* _Work request_
Only lines holding the word "files" are wanted from the records; copy all of them.

━━━━━ Given records

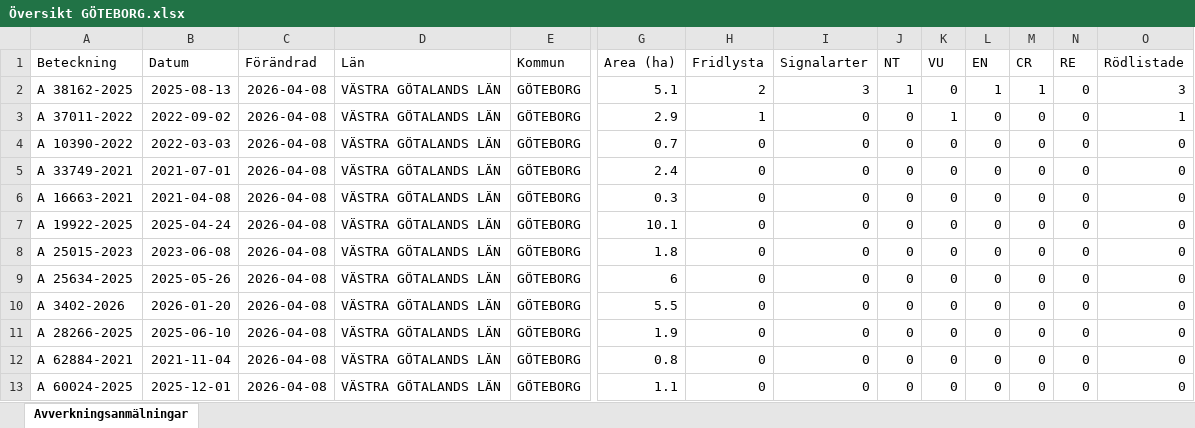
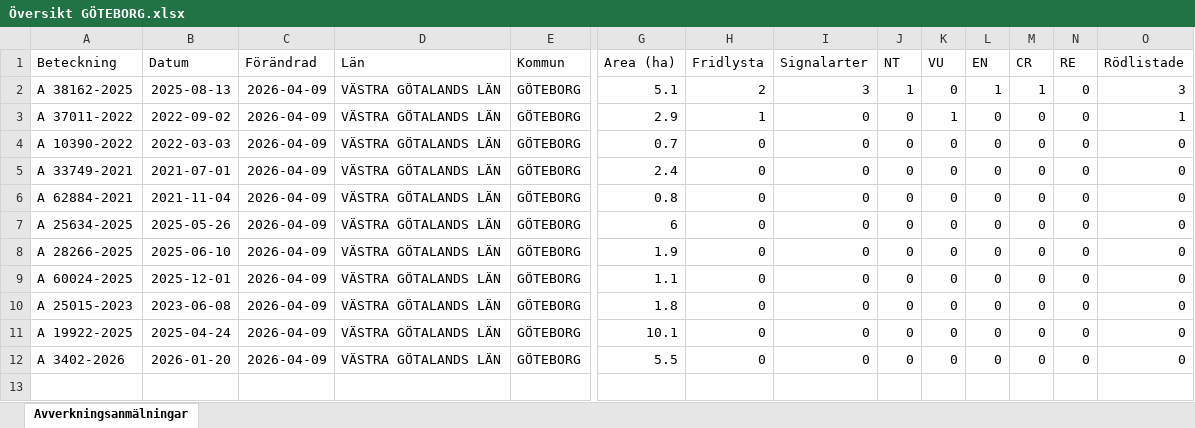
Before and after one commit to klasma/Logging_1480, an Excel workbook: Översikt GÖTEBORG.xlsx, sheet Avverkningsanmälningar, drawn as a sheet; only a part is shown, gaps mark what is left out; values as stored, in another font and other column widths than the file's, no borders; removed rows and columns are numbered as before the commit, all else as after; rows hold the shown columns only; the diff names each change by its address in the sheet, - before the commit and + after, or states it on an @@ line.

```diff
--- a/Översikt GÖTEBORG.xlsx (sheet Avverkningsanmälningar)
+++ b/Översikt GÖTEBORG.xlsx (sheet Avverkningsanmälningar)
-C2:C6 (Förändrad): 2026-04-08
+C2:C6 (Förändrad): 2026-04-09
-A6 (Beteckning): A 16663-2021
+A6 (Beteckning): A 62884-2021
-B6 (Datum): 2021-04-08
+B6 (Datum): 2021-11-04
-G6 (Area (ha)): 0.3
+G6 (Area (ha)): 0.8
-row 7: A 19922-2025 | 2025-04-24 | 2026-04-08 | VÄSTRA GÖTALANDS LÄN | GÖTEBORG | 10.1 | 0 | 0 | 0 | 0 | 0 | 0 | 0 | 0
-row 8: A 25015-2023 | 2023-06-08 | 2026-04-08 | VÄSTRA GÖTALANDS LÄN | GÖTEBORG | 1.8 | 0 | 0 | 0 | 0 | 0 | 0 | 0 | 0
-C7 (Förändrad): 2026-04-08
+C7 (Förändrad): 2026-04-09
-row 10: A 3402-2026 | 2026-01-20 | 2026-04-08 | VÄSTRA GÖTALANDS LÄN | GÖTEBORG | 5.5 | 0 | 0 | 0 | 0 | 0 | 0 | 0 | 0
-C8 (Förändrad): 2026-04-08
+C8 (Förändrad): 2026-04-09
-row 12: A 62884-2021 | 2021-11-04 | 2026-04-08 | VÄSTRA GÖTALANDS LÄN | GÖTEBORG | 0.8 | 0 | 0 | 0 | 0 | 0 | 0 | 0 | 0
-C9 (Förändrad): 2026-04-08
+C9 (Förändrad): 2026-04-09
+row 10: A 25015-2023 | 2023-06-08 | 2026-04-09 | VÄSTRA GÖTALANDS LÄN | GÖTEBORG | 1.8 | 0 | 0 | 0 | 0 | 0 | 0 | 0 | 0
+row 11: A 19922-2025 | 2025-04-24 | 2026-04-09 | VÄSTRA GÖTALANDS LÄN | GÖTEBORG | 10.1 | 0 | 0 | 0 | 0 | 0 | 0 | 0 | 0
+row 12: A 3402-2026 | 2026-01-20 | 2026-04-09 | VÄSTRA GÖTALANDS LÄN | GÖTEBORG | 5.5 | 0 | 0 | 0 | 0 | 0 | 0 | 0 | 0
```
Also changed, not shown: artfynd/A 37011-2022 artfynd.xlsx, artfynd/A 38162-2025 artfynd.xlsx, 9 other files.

━━━━━━━━━━
━━━━━ Given records

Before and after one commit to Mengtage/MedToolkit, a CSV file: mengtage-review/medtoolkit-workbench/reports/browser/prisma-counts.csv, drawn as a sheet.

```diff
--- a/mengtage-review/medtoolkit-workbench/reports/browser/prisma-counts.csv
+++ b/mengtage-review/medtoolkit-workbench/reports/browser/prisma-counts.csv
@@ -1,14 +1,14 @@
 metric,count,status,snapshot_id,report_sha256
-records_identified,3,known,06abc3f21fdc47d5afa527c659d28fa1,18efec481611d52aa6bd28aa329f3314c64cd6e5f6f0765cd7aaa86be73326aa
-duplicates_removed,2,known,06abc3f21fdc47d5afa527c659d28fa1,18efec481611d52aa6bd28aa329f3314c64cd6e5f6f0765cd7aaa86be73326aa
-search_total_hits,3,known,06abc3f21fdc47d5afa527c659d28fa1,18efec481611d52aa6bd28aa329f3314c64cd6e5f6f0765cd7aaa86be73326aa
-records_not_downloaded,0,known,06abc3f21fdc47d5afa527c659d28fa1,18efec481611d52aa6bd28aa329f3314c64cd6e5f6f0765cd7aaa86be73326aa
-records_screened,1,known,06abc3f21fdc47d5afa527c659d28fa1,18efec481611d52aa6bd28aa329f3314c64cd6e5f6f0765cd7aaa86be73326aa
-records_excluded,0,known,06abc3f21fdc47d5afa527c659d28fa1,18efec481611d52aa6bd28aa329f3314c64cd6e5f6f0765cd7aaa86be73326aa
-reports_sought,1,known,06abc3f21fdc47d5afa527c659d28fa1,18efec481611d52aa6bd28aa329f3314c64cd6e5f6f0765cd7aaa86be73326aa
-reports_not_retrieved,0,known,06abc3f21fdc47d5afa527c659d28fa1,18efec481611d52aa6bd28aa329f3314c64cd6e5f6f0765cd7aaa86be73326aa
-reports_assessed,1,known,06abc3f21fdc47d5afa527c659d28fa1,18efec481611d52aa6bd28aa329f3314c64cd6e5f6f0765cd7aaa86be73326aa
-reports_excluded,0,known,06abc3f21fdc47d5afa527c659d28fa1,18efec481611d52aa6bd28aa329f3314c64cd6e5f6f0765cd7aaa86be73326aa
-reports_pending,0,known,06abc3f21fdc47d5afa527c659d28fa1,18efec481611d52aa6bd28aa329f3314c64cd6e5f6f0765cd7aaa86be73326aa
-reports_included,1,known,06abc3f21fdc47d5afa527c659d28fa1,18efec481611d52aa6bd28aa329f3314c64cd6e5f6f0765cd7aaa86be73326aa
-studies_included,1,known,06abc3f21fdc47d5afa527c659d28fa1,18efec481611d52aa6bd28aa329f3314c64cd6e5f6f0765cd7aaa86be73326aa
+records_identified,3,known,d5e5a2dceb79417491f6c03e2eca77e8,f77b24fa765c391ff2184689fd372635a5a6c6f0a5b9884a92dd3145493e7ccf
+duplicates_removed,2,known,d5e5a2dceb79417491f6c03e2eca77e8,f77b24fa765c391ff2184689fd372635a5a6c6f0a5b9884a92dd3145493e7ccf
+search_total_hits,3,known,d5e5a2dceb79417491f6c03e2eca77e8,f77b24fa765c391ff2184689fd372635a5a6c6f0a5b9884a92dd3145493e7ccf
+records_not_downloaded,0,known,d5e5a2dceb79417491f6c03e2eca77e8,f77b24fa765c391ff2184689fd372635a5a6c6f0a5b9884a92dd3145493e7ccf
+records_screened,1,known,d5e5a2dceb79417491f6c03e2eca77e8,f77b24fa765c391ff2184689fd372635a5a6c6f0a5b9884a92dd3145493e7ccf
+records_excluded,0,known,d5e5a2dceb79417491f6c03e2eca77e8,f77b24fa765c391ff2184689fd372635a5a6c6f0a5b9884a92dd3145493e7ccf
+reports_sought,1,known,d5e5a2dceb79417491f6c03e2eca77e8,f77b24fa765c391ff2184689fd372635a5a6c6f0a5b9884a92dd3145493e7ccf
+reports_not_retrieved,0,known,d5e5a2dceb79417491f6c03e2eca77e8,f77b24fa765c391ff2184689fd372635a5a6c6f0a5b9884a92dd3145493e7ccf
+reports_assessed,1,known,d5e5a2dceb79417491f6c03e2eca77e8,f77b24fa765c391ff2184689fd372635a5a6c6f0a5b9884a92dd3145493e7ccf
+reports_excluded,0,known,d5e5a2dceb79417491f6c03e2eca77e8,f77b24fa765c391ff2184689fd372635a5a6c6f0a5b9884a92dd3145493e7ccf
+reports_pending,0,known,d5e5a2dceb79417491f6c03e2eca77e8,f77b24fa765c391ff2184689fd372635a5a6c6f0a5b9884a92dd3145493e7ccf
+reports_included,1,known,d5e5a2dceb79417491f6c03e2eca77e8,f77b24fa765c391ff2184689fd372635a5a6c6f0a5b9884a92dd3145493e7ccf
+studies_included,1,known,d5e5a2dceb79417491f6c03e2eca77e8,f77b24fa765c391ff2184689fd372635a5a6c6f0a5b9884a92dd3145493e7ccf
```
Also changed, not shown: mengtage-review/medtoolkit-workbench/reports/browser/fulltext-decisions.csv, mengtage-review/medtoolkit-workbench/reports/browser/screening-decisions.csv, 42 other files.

━━━━━━━━━━

* _Reply to the task_
Also changed, not shown: artfynd/A 37011-2022 artfynd.xlsx, artfynd/A 38162-2025 artfynd.xlsx, 9 other files.
Also changed, not shown: mengtage-review/medtoolkit-workbench/reports/browser/fulltext-decisions.csv, mengtage-review/medtoolkit-workbench/reports/browser/screening-decisions.csv, 42 other files.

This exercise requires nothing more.